| Exercise inputs |
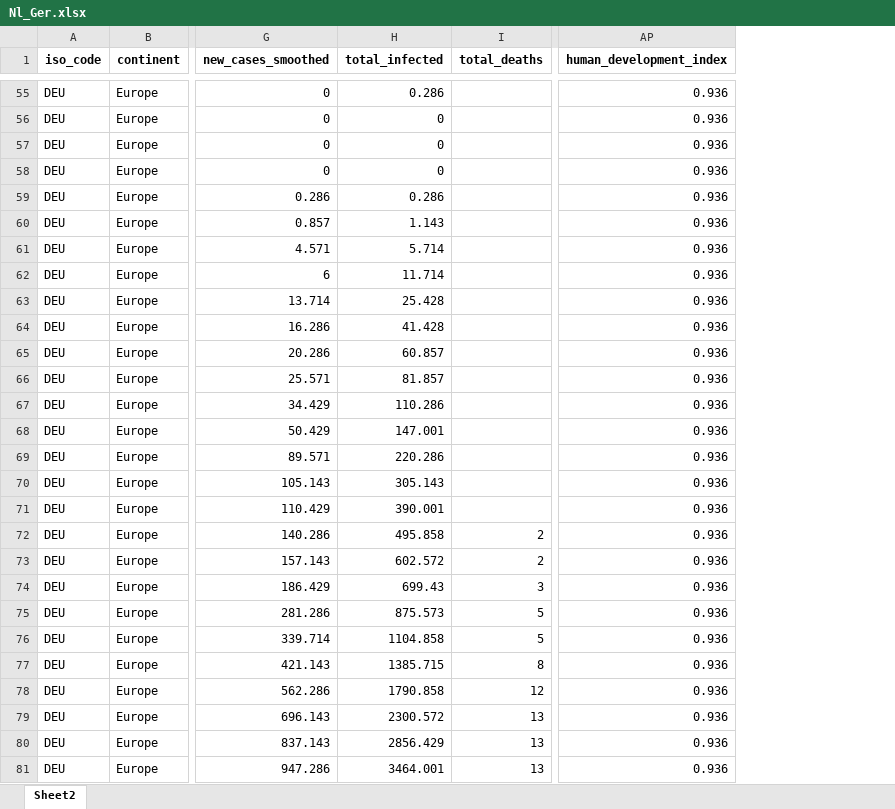
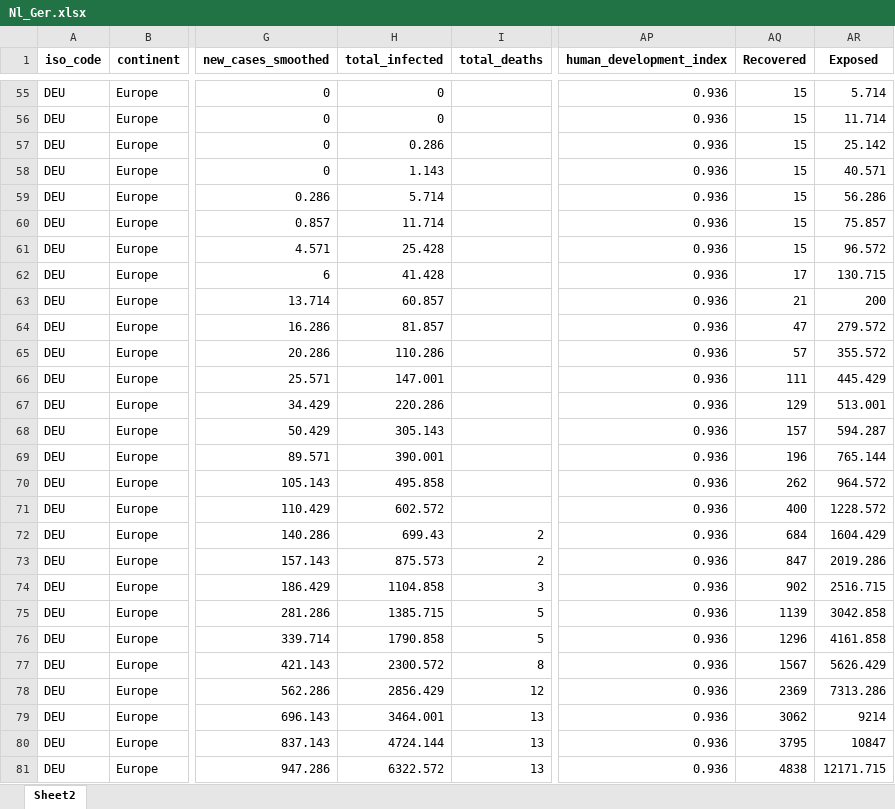
Before and after one commit to Florisdv5/Report, an Excel workbook: Nl_Ger.xlsx, sheet Sheet2, drawn as a sheet; only a part is shown, gaps mark what is left out; values as stored, in another font and other column widths than the file's, no borders; the diff covers the shown part only; the diff names each change by its address in the sheet, - before the commit and + after, or states it on an @@ line.

```diff
--- a/Nl_Ger.xlsx (sheet Sheet2)
+++ b/Nl_Ger.xlsx (sheet Sheet2)
+column AQ (Recovered), rows 55-81: 15 | 15 | 15 | 15 | 15 | 15 | 15 | 17 | 21 | 47 | 57 | 111 | 129 | 157 | 196 | 262 | 400 | 684 | 847 | 902 | 1139 | 1296 | 1567 | 2369 | 3062 | 3795 | 4838
+column AR (Exposed), rows 55-81: 5.714 | 11.714 | 25.142 | 40.571 | 56.286 | 75.857 | 96.572 | 130.715 | 200 | 279.572 | 355.572 | 445.429 | 513.001 | 594.287 | 765.144 | 964.572 | 1228.572 | 1604.429 | 2019.286 | 2516.715 | 3042.858 | 4161.858 | 5626.429 | 7313.286 | 9214 | 10847 | 12171.715
-H55 (total_infected): 0.286
+H55 (total_infected): 0
-H57 (total_infected): 0
+H57 (total_infected): 0.286
-H58 (total_infected): 0
+H58 (total_infected): 1.143
-H59 (total_infected): 0.286
+H59 (total_infected): 5.714
-H60 (total_infected): 1.143
+H60 (total_infected): 11.714
-H61 (total_infected): 5.714
+H61 (total_infected): 25.428
-H62 (total_infected): 11.714
+H62 (total_infected): 41.428
-H63 (total_infected): 25.428
+H63 (total_infected): 60.857
-H64 (total_infected): 41.428
+H64 (total_infected): 81.857
-H65 (total_infected): 60.857
+H65 (total_infected): 110.286
-H66 (total_infected): 81.857
+H66 (total_infected): 147.001
-H67 (total_infected): 110.286
+H67 (total_infected): 220.286
-H68 (total_infected): 147.001
+H68 (total_infected): 305.143
-H69 (total_infected): 220.286
+H69 (total_infected): 390.001
-H70 (total_infected): 305.143
+H70 (total_infected): 495.858
-H71 (total_infected): 390.001
+H71 (total_infected): 602.572
-H72 (total_infected): 495.858
+H72 (total_infected): 699.43
-H73 (total_infected): 602.572
+H73 (total_infected): 875.573
-H74 (total_infected): 699.43
+H74 (total_infected): 1104.858
-H75 (total_infected): 875.573
+H75 (total_infected): 1385.715
-H76 (total_infected): 1104.858
+H76 (total_infected): 1790.858
-H77 (total_infected): 1385.715
+H77 (total_infected): 2300.572
-H78 (total_infected): 1790.858
+H78 (total_infected): 2856.429
-H79 (total_infected): 2300.572
+H79 (total_infected): 3464.001
-H80 (total_infected): 2856.429
+H80 (total_infected): 4724.144
-H81 (total_infected): 3464.001
+H81 (total_infected): 6322.572
```
Also changed, not shown: 486 edited cells elsewhere in this sheet, formulas that keep their value.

| Prompt |
Check each line of the records above for the string "column", and report every line that has it.

| Answer area |
Before and after one commit to Florisdv5/Report, an Excel workbook: Nl_Ger.xlsx, sheet Sheet2, drawn as a sheet; only a part is shown, gaps mark what is left out; values as stored, in another font and other column widths than the file's, no borders; the diff covers the shown part only; the diff names each change by its address in the sheet, - before the commit and + after, or states it on an @@ line.
+column AQ (Recovered), rows 55-81: 15 | 15 | 15 | 15 | 15 | 15 | 15 | 17 | 21 | 47 | 57 | 111 | 129 | 157 | 196 | 262 | 400 | 684 | 847 | 902 | 1139 | 1296 | 1567 | 2369 | 3062 | 3795 | 4838
+column AR (Exposed), rows 55-81: 5.714 | 11.714 | 25.142 | 40.571 | 56.286 | 75.857 | 96.572 | 130.715 | 200 | 279.572 | 355.572 | 445.429 | 513.001 | 594.287 | 765.144 | 964.572 | 1228.572 | 1604.429 | 2019.286 | 2516.715 | 3042.858 | 4161.858 | 5626.429 | 7313.286 | 9214 | 10847 | 12171.715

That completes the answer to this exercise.